Until about 25 years ago, the history of ancient Israel was largely based on a critical reading of the biblical narrative. Although parts of the narrative were agreed to be non-historical, and some were disputed, the major components of the story-from the tribal social organization of the period of the Judges onward-were seen as mostly historical. The minimalists challenge of the 1990s and the subsequent debates had a major impact on the discipline, and altered the discourse, leading to the separation of the literary, biblical Israel, from the historical Israel. At the heart of this development is the relationship between the biblical text and archaeological record, and in particular, the degree of historicity contained in the former and the way in which the latter mirrors specific sociocultural realities. The present chapter provides a synthesis of this debate, outlines the development of scholarship, how the distinction between “biblical Israel” and “historical Israel” came into being, and the growing role of archaeology in reconstructing Israel’s history. The chapter then discusses the historicity or non-historicity of specific biblical “histories” and offers outlines to this history.
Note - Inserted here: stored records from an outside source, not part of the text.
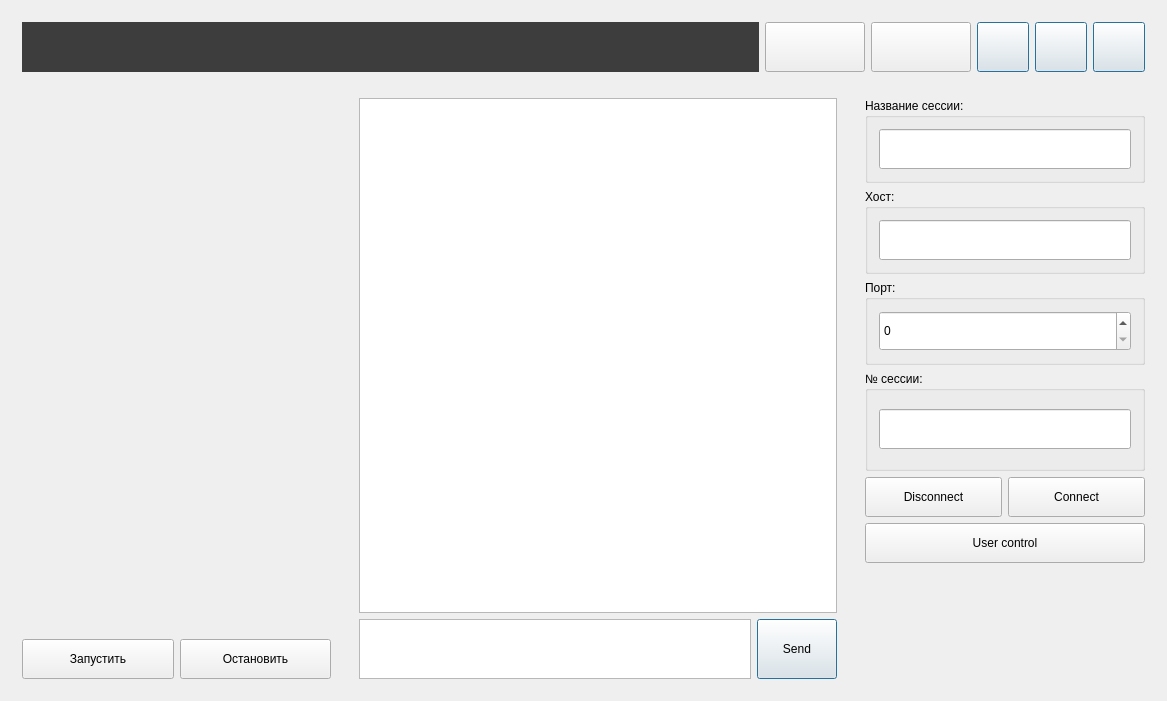
The window that Project14_Stream_2020/src/PolyChat_app/mainwindow.ui (GregoryBaranov/ib_stream_service) describes before a commit, drawn with Qt 5.
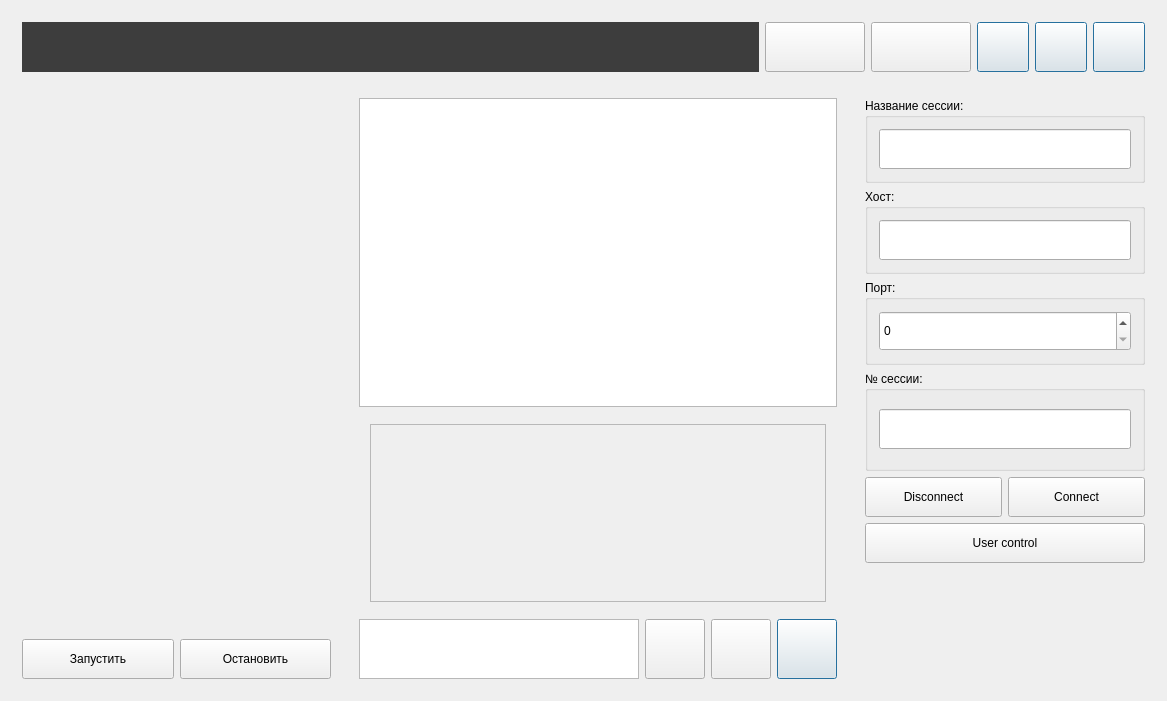
The same window after the commit. The open tabs and pages were chosen to show the change. Icons and pictures are not drawn.

Commit message: smile and send image url, fixed bug with unnecessary space

Patch:
```diff
--- a/Project14_Stream_2020/src/PolyChat_app/mainwindow.ui
+++ b/Project14_Stream_2020/src/PolyChat_app/mainwindow.ui
@@ -24,7 +24,92 @@
        </size>
       </property>
       <layout class="QGridLayout" name="gridLayout_5">
-       <item row="1" column="0">
+       <item row="0" column="0" colspan="4">
+        <widget class="QListView" name="MessageBoardList">
+         <property name="styleSheet">
+          <string notr="true"/>
+         </property>
+        </widget>
+       </item>
+       <item row="2" column="2">
+        <widget class="QPushButton" name="btnSmile">
+         <property name="minimumSize">
+          <size>
+           <width>60</width>
+           <height>60</height>
+          </size>
+         </property>
+         <property name="text">
+          <string/>
+         </property>
+         <property name="flat">
+          <bool>false</bool>
+         </property>
+        </widget>
+       </item>
+       <item row="1" column="0" colspan="4">
+        <widget class="QStackedWidget" name="stackedWidgetForMessage">
+         <property name="minimumSize">
+          <size>
+           <width>0</width>
+           <height>60</height>
+          </size>
+         </property>
+         <property name="maximumSize">
+          <size>
+           <width>16777215</width>
+           <height>200</height>
+          </size>
+         </property>
+         <property name="currentIndex">
+          <number>1</number>
+         </property>
+         <widget class="QWidget" name="page_3">
+          <layout class="QGridLayout" name="gridLayout_12">
+           <item row="0" column="0">
+            <widget class="QScrollArea" name="scrollAreaEmoji">
+             <property name="widgetResizable">
+              <bool>true</bool>
+             </property>
+             <widget class="QWidget" name="scrollAreaWidgetContents">
+              <property name="geometry">
+               <rect>
+                <x>0</x>
+                <y>0</y>
+                <width>59</width>
+                <height>24</height>
+               </rect>
+              </property>
+              <layout class="QGridLayout" name="gridLayout_11">
+               <item row="0" column="0">
+                <layout class="QVBoxLayout" name="verticalLayout"/>
+               </item>
+              </layout>
+             </widget>
+            </widget>
+           </item>
+          </layout>
+         </widget>
+         <widget class="QWidget" name="page_4">
+          <layout class="QHBoxLayout" name="horizontalLayout">
+           <item>
+            <widget class="QLineEdit" name="lineEditUrlImg">
+             <property name="minimumSize">
+              <size>
+               <width>100</width>
+               <height>50</height>
+              </size>
+             </property>
+             <property name="placeholderText">
+              <string>IMAGE URL | https://image1.com/;https://image2.com/</string>
+             </property>
+            </widget>
+           </item>
+          </layout>
+         </widget>
+        </widget>
+       </item>
+       <item row="2" column="0">
         <widget class="QTextEdit" name="messageEdit">
          <property name="maximumSize">
           <size>
@@ -32,13 +117,21 @@
            <height>60</height>
           </size>
          </property>
+         <property name="font">
+          <font>
+           <family>Segoe UI Emoji</family>
+          </font>
+         </property>
+         <property name="placeholderText">
+          <string/>
+         </property>
         </widget>
        </item>
-       <item row="1" column="1">
+       <item row="2" column="3">
         <widget class="QPushButton" name="send">
          <property name="minimumSize">
           <size>
-           <width>80</width>
+           <width>60</width>
            <height>60</height>
           </size>
          </property>
@@ -49,7 +142,7 @@
           </size>
          </property>
          <property name="text">
-          <string>Send</string>
+          <string/>
          </property>
          <property name="autoDefault">
           <bool>true</bool>
@@ -59,10 +152,16 @@
          </property>
         </widget>
        </item>
-       <item row="0" column="0" colspan="2">
-        <widget class="QListView" name="MessageBoardList">
-         <property name="styleSheet">
-          <string notr="true"/>
+       <item row="2" column="1">
+        <widget class="QPushButton" name="btnClipImage">
+         <property name="minimumSize">
+          <size>
+           <width>60</width>
+           <height>60</height>
+          </size>
+         </property>
+         <property name="text">
+          <string/>
          </property>
         </widget>
        </item>
```
Left out of the diff: 3 changed lines with no effect on the pictures. The commit also changes 36 other files.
Finally, the chapter offers new directions for biblical archaeology, and new ways to integrate texts and artifacts in reconstructing the history of ancient Israel in its broadest sense.
|Title of host publication||The Ancient Israelite World|
|Publisher||Taylor and Francis|
|Number of pages||16|
|State||Published - 1 Jan 2022|
Bibliographical notePublisher Copyright:
© 2023 selection and editorial matter, Kyle H. Keimer and George A. Pierce.